The DuMont Building (also known as 515 Madison Avenue) is a 532 foot (162 m) high building at 53rd Street and Madison Avenue in New York City.
The building was built in art deco and neo-gothic style by John H. Carpenter and designed by his brother, architect J.E.R. Carpenter who also designed Lincoln Tower as well as nearly 125 buildings along Fifth Avenue and Park Avenue.
One of the building’s most distinctive features is a broadcasting antenna that traces back to the building’s role in the first television broadcasts of WNYW in 1938.
In 1938, Allen B. DuMont began broadcasting experimental television W2XWV from the building. In 1944, the station became WABD, named for his initials. The station was one of the few that continued to broadcast through World War II. The broadcast of news about the dropping of the atomic bomb on Nagasaki in 1945 was considered the beginning of the DuMont Television Network.
After the war, the network and WABD moved to bigger studios – first at the John Wanamaker’s store at Ninth Street and Broadway in Greenwich Village, then the Adelphi Theatre, the Ambassador Theatre, and in 1954 to the Central Turn-Verein Opera House at 205 East 67th, which was renamed The DuMont Tele-Center and today is the Fox Television Center, home of WABD’s descendant, WNYW.

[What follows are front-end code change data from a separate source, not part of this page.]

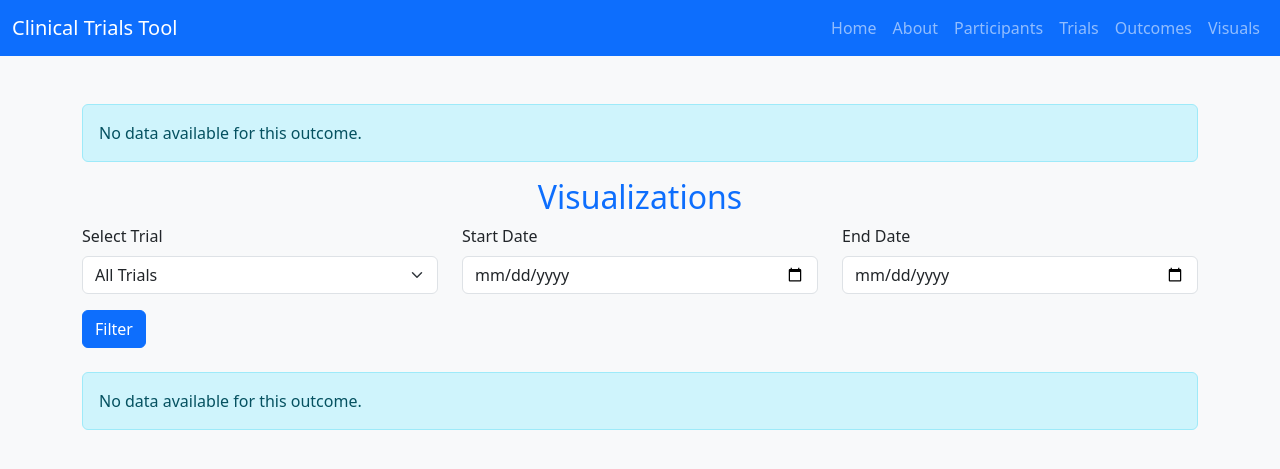
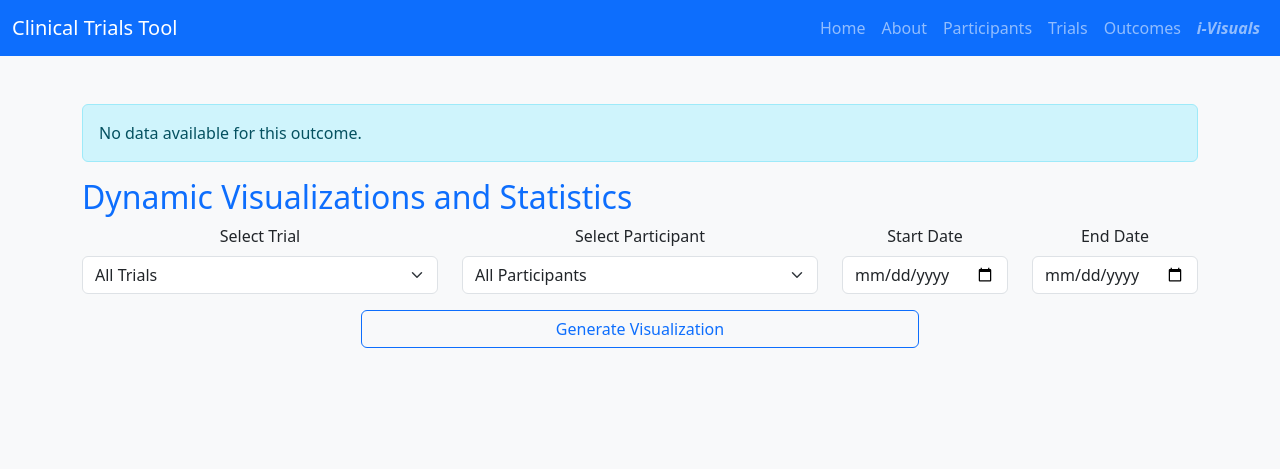
Before and after one commit to mtimma001/final-project-phase4-timma, a Flask app: page /visuals/1 in a window 1280 px wide. Shown: the top 469 px of the page. Run offline with Flask 3, Linux system fonts and the light colour scheme; data that the repository does not hold is empty; some libraries are stand-ins or nearby versions.

Commit message:
feat: Update the Novel Feature: interactive analysis and visualizations

```diff
--- a/app/blueprints/visuals.py
+++ b/app/blueprints/visuals.py
@@ -8,35 +8,60 @@ visuals = Blueprint('visuals', __name__)
 @visuals.route('/visuals', methods=['GET', 'POST'])
 def show_visuals():
     connection = get_db()
-    query = "SELECT trial_id, trial_name FROM trials"
+
+    # Fetch trials and participants for filters
     with connection.cursor() as cursor:
-        cursor.execute(query)
+        cursor.execute("SELECT trial_id, trial_name FROM trials")
         trials = cursor.fetchall()
 
+        cursor.execute("SELECT participant_id, first_name, last_name FROM participants")
+        participants = cursor.fetchall()
+
+    # Initialize variables
     plot_html = None
     stats = None
+    selected_trial_name = "All Trials"
+    selected_participant_name = "All Participants"
     selected_trial = None
+    selected_participant = None
     start_date = None
     end_date = None
 
     if request.method == 'POST':
+        # Capture filters
         selected_trial = request.form.get('trial_id')
+        selected_participant = request.form.get('participant_id')
         start_date = request.form.get('start_date')
         end_date = request.form.get('end_date')
 
-        df = fetch_and_filter_data(selected_trial, start_date, end_date)
+        # Get display names for selected filters
+        if selected_trial:
+            selected_trial_name = next((trial['trial_name'] for trial in trials
+                                        if str(trial['trial_id']) == selected_trial), "All Trials")
+        if selected_participant:
+            selected_participant_name = next((f"{participant['first_name']} {participant['last_name']}"
+                                              for participant in participants
+                                              if str(participant['participant_id']) == selected_participant),
+                                             "All Participants")
 
+        # Fetch filtered data
+        df = fetch_and_filter_data(selected_trial, selected_participant, start_date, end_date)
         if not df.empty:
             stats = generate_statistics(df)
             plot_html = generate_visualizations(df, single_outcome=False)
     else:
-        df = fetch_and_filter_data(None, None, None)
+        # Default data display
+        df = fetch_and_filter_data(None, None, None, None)
         if not df.empty:
             stats = generate_statistics(df)
             plot_html = generate_visualizations(df, single_outcome=False)
 
-    return render_template('visuals/visuals.html', trials=trials, plot_html=plot_html, stats=stats, selected_trial=selected_trial, start_date=start_date, end_date=end_date)
-
+    return render_template('visuals/visuals.html',
+                           trials=trials, participants=participants,
+                           plot_html=plot_html, stats=stats,
+                           selected_trial_name=selected_trial_name,
+                           selected_participant_name=selected_participant_name,
+                           start_date=start_date, end_date=end_date)
 
 @visuals.route('/visuals/<int:outcome_id>', methods=['GET'])
 def show_single_outcome_visuals(outcome_id):
--- a/app/templates/base.html
+++ b/app/templates/base.html
@@ -36,7 +36,7 @@
                         <a class="nav-link" href="{{ url_for('outcomes.show_outcomes') }}">Outcomes</a>
                     </li>
                     <li class="nav-item">
-                        <a class="nav-link" href="{{ url_for('visuals.show_visuals') }}">Visuals</a>
+                        <a class="nav-link" href="{{ url_for('visuals.show_visuals') }}" title="Click to view interactive visuals"><b><i>i-Visuals</i></b></a>
                     </li>
                 </ul>
             </div>
--- a/app/templates/visuals/visuals.html
+++ b/app/templates/visuals/visuals.html
@@ -3,41 +3,51 @@
 {% block title %}Visualizations{% endblock %}
 
 {% block content %}
-<h2 class="text-primary text-center">Visualizations</h2>
+<h2 class="text-primary">Dynamic Visualizations and Statistics</h2>
 
 <!-- Filter Form -->
 <form method="post" class="mb-4">
-    <div class="row">
+    <div class="row text-center">
         <div class="col-md-4">
             <label for="trial_id" class="form-label">Select Trial</label>
-            <select id="trial_id" name="trial_id" class="form-select">
-                <option value="" {% if not selected_trial %}selected{% endif %}>
-                    All Trials
+            <select class="form-select" id="trial_id" name="trial_id">
+                <option value="">All Trials</option>
+                {% for trial in trials %}
+                <option value="{{ trial.trial_id }}" {% if selected_trial_name == trial.trial_name %}selected{% endif %}>
+                    {{ trial.trial_name }}
                 </option>
-                {% for trial in trials %}
-                    <option value="{{ trial.trial_id }}" {% if selected_trial and trial.trial_id == selected_trial %}selected{% endif %}>{{ trial.trial_name }}</option>
                 {% endfor %}
             </select>
         </div>
         <div class="col-md-4">
+            <label for="participant_id" class="form-label">Select Participant</label>
+            <select class="form-select" id="participant_id" name="participant_id">
+                <option value="">All Participants</option>
+                {% for participant in participants %}
+                <option value="{{ participant.participant_id }}"
+                        {% if selected_participant_name == participant.first_name + ' ' + participant.last_name %}selected{% endif %}>
+                    {{ participant.first_name }} {{ participant.last_name }}
+                </option>
+                {% endfor %}
+            </select>
+        </div>
+        <div class="col-md-2">
             <label for="start_date" class="form-label">Start Date</label>
-            <input type="date" id="start_date" name="start_date" class="form-control" value="{{ start_date }}">
+            <input type="date" class="form-control" id="start_date" name="start_date" value="{{ start_date }}">
         </div>
-        <div class="col-md-4">
+        <div class="col-md-2">
             <label for="end_date" class="form-label">End Date</label>
-            <input type="date" id="end_date" name="end_date" class="form-control" value="{{ end_date }}">
+            <input type="date" class="form-control" id="end_date" name="end_date" value="{{ end_date }}">
+        </div>
+        <div class="col-md-12 d-flex justify-content-center mt-3">
+            <button type="submit" class="btn btn-outline-primary w-50">Generate Visualization</button>
         </div>
     </div>
-    <button type="submit" class="btn btn-primary mt-3">Filter</button>
 </form>
-
-<!-- Display Message -->
-{% if message %}
-<div class="alert alert-info">{{ message }}</div>
-{% endif %}
 
 <!-- Display Statistics -->
 {% if stats %}
+<h3 class="text-secondary mt-5 text-center">Statistics</h3>
 <div class="row">
     <div class="col-md-4">
         <div class="card text-white bg-primary mb-3">
@@ -66,13 +76,16 @@
 </div>
 {% endif %}
 
-<!-- Display Visualizations -->
+<!-- Visualizations Section -->
 {% if plot_html %}
-<div>
-    <h3 class="text-center">Visualizations</h3>
-    <div style="margin-bottom: 30px;">
-        {{ plot_html|safe }}
+<div class="mt-5">
+    <h3 class="text-secondary text-center">Visualizations</h3>
+
+    <!-- Selected Filters -->
+    <div class="alert alert-info mt-4 text-center">
+        <strong>Currently Displaying:</strong> {{ selected_trial_name }} | {{ selected_participant_name }}
     </div>
+    {{ plot_html|safe }}
 </div>
 {% endif %}
 {% endblock %}
```
Also changed, not shown: app/functions.py (+47 -9 lines), app/templates/index.html (+11 -0 lines).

In 1947, the building was the site of a protest by 700 picketers demanding that the United States end diplomatic relations with Spain as a protest against the government of Francisco Franco at the site of the Spanish consulate, located in the building.
In the early 1950s, the WABD antenna was moved to the top of the Empire State Building, in a move which consolidated all New York television stations to one location.
In 1962, the 250,000-square-foot (23,000 m2) building was sold to Newmark & Co. which still owns and manages it.
In 1977, WKCR-FM, the radio station of Columbia University, became the first radio (or television) station to transmit from the antenna atop the World Trade Center, having previously broadcast from the former WABD antenna atop the DuMont Building for 19 years, until the construction of other surrounding skyscrapers started interfering with the station’s signal.